1) Shaping Up: Start to work on your physical appearance, your knowledge of current technology and your ability to interact with people in the “current” business world. It is all about what happened today not months ago or years ago. Talking about what happened back then is one of the biggest mistakes you can make. Your interpersonal skills tend to evaporate if your conversations are all social and not about business. Focusing on exercise and a workout almost universally helps keep you sharp looking and sharp thinking.
2) Rediscover Your Core Ability: Ask yourself what are your truly unique abilities. What is that one activity that you truly enjoy and find easy to do, which has been overshadowed by what you have been doing over the years? Focus on this instead of a replica of your past job. Advice encouraging you to go back to school may be completely unwarranted.

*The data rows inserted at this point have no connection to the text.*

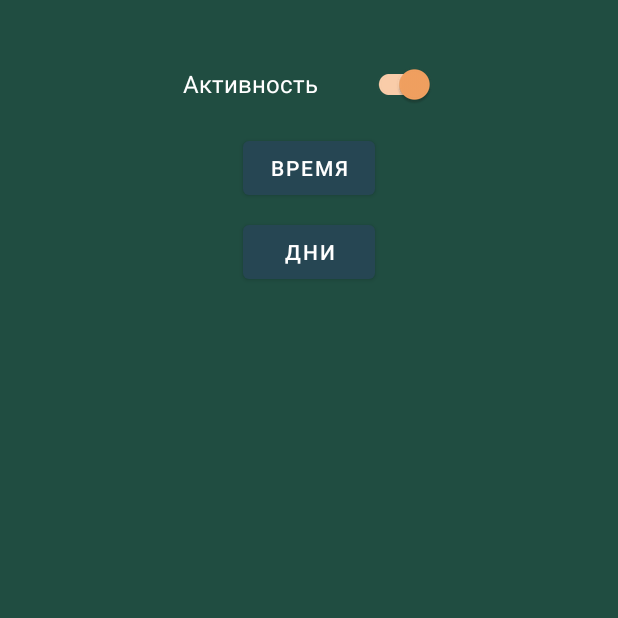
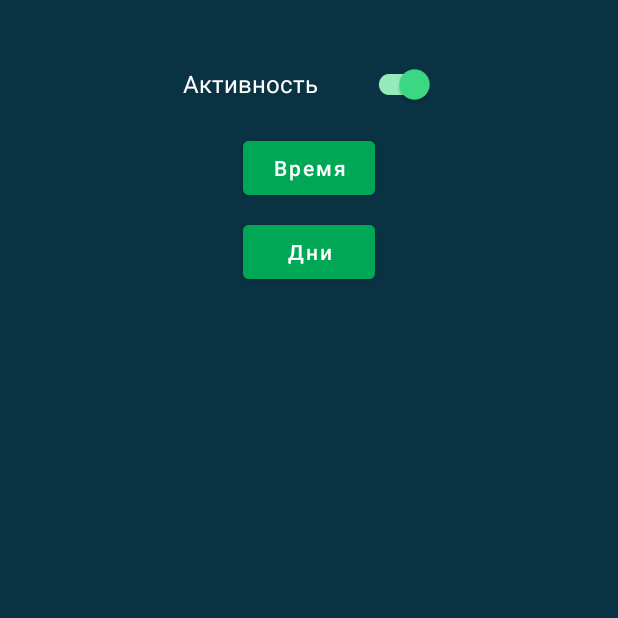
Before and after one commit to sergeevvs/rest-planner, an Android app: the screen it shows after launch (MainActivity), after a tap on "Активность", on a phone screen of 412 x 824 dp, the top half of it. Run offline under Robolectric (Android 15) with nearby library versions, the phone set to English and light mode, and no system bars; our stand-ins replace Dagger/Hilt's generated code; 3 statements that could not run were skipped.

Commit message:
Buttons style changed.

```diff
--- a/app/src/main/java/com/github/sergeevvs/restplanner/presentation/viewmodels/BaseViewModel.kt
+++ b/app/src/main/java/com/github/sergeevvs/restplanner/presentation/viewmodels/BaseViewModel.kt
@@ -34,7 +34,9 @@ abstract class BaseViewModel : ViewModel() {
         }
     }
 
-    private fun getNotificationTimeDiff() = 1000L // FIXME: 16.04.2021
+    private fun getNotificationTimeDiff(): Long {
+        return prefRepository.notificationPeriod.toLong() * 60 * 1000
+    }
 
     private fun getNotificationData() = workDataOf(
         NOTIFICATION_PERIOD to prefRepository.notificationPeriod
--- a/app/src/main/res/layout/fragment_main.xml
+++ b/app/src/main/res/layout/fragment_main.xml
@@ -12,14 +12,14 @@
         android:layout_height="wrap_content"
         android:ems="9"
         android:text="@string/rest_enabled"
-        android:textColor="@color/white"
         app:layout_constraintEnd_toEndOf="parent"
         app:layout_constraintStart_toStartOf="parent"
         app:layout_constraintTop_toTopOf="parent"
         tools:checked="true" />
 
-    <Button
+    <com.google.android.material.button.MaterialButton
         android:id="@+id/btn_time"
+        style="@style/RestPlanner.Button"
         android:layout_width="wrap_content"
         android:layout_height="wrap_content"
         android:layout_marginTop="@dimen/btn_margin"
@@ -28,7 +28,7 @@
         app:layout_constraintStart_toStartOf="parent"
         app:layout_constraintTop_toBottomOf="@+id/switch_planner_state" />
 
-    <Button
+    <com.google.android.material.button.MaterialButton
         android:id="@+id/btn_days"
         android:layout_width="wrap_content"
         android:layout_height="wrap_content"
--- a/app/src/main/res/layout/fragment_time.xml
+++ b/app/src/main/res/layout/fragment_time.xml
@@ -3,7 +3,6 @@
     xmlns:app="http://schemas.android.com/apk/res-auto"
     android:layout_width="match_parent"
     android:layout_height="match_parent"
-    android:background="@color/backgroundColor"
     android:padding="@dimen/layout_padding">
 
 
--- a/app/src/main/res/values-night/themes.xml
+++ b/app/src/main/res/values-night/themes.xml
@@ -19,6 +19,7 @@
         <item name="radioButtonStyle">@style/RestPlanner.RadioButton</item>
         <item name="checkboxStyle">@style/RestPlanner.CheckBox</item>
         <item name="switchStyle">@style/RestPlanner.Switch</item>
+        <item name="materialButtonStyle">@style/RestPlanner.Button</item>
         <!-- Custom attrs. -->
         <item name="colorBottomSheetDialog">@color/dark_gray</item>
         <item name="colorTextOnBottomSheetDialog">@color/white</item>
--- a/app/src/main/res/values/colors.xml
+++ b/app/src/main/res/values/colors.xml
@@ -10,15 +10,15 @@
     <color name="dark_gray">#FF4B4B4B</color>
     <color name="light_gray">#C8C8C8</color>
     <!-- Custom colors -->
-    <color name="primaryColor">#264653</color>
-    <color name="primaryLightColor">#52717f</color>
-    <color name="primaryDarkColor">#001f2a</color>
-    <color name="secondaryColor">#f4a261</color>
-    <color name="secondaryLightColor">#ffd390</color>
-    <color name="secondaryDarkColor">#be7334</color>
+    <color name="primaryColor">#093243</color>
+    <color name="primaryLightColor">#395b6e</color>
+    <color name="primaryDarkColor">#000a1c</color>
+    <color name="secondaryColor">#3ddb84</color>
+    <color name="secondaryLightColor">#7affb4</color>
+    <color name="secondaryDarkColor">#00a856</color>
     <color name="primaryTextColor">#ffffff</color>
-    <color name="secondaryTextColor">#ffffff</color>
-    <color name="backgroundColor">#CC286152</color>
+    <color name="secondaryTextColor">#000000</color>
+    <color name="backgroundColor">#093243</color>
     <!-- Night colors -->
     <color name="nightPrimaryColor">#4C4C4C</color>
     <color name="nightPrimaryLightColor">#484848</color>
--- a/app/src/main/res/values/styles.xml
+++ b/app/src/main/res/values/styles.xml
@@ -38,4 +38,9 @@
         <item name="android:textColor">?attr/colorTextOnBottomSheetDialog</item>
         <item name="android:textSize">16sp</item>
     </style>
+
+    <style name="RestPlanner.Button" parent="Widget.MaterialComponents.Button">
+        <item name="android:backgroundTint">@color/secondaryDarkColor</item>
+        <item name="android:textAllCaps">false</item>
+    </style>
 </resources>
--- a/app/src/main/res/values/themes.xml
+++ b/app/src/main/res/values/themes.xml
@@ -19,6 +19,7 @@
         <item name="radioButtonStyle">@style/RestPlanner.RadioButton</item>
         <item name="checkboxStyle">@style/RestPlanner.CheckBox</item>
         <item name="switchStyle">@style/RestPlanner.Switch</item>
+        <item name="materialButtonStyle">@style/RestPlanner.Button</item>
         <!-- Custom attrs. -->
         <item name="colorBottomSheetDialog">@color/black</item>
         <item name="colorTextOnBottomSheetDialog">@color/white</item>
```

3) Going Alone Has Risks: Keep in mind that you may not see how you come across. Don’t be afraid to ask for help. Along the way find your blind spots, we all have them, in how we manage work with others or view the market.
4) Dig Up Insights: The best way to get the interview and survive the interview is being up on the company. Dig for what drives the company’s future, not what it did in the past. Determine how you can help move it ahead. Think about being smarter than any other job candidate.
5) Overcome Irrational Fears: If you are successful in a job for years, suddenly changing your career can be overwhelming and is normally accompanied by fears of change and of failure. You were needed or wanted and now it may seem no one cares. The best way to deal with these irrational fears is to engage in engage in discussion with your network for motivation, action steps and communication.
6) Taking Stock: Maybe it is time to rethink your life. Are you happy? With a good part of your working life completed does it make sense to “battle” or be unhappy for the rest? Is it time to look for a position that isn’t so age sensitive? That might be consulting, teaching, research, recruiting or just a slower moving environment. Study the generational differences and how your generation is different from a Gen X or baby boomers. It will help you see where you could fit, or be a misfit.
7) Explore an Entrepreneurial Itch: Is it time to apply all you have learned to a consulting practice or another business you have a yearning to run? Many people see moving out of their previous path for new ground a logical process. It’s often a way to new challenges or independence. Studies show the level of happiness with older business owners is higher than those with jobs in companies.
8) Tune “You” on the Internet: Time to get with it and upgrade your profile, picture and think about responding to group topics. You might start a blog. Being up to date here puts you in the league of current applicants. If you aren’t nimble with your smart phone you don’t have a chance.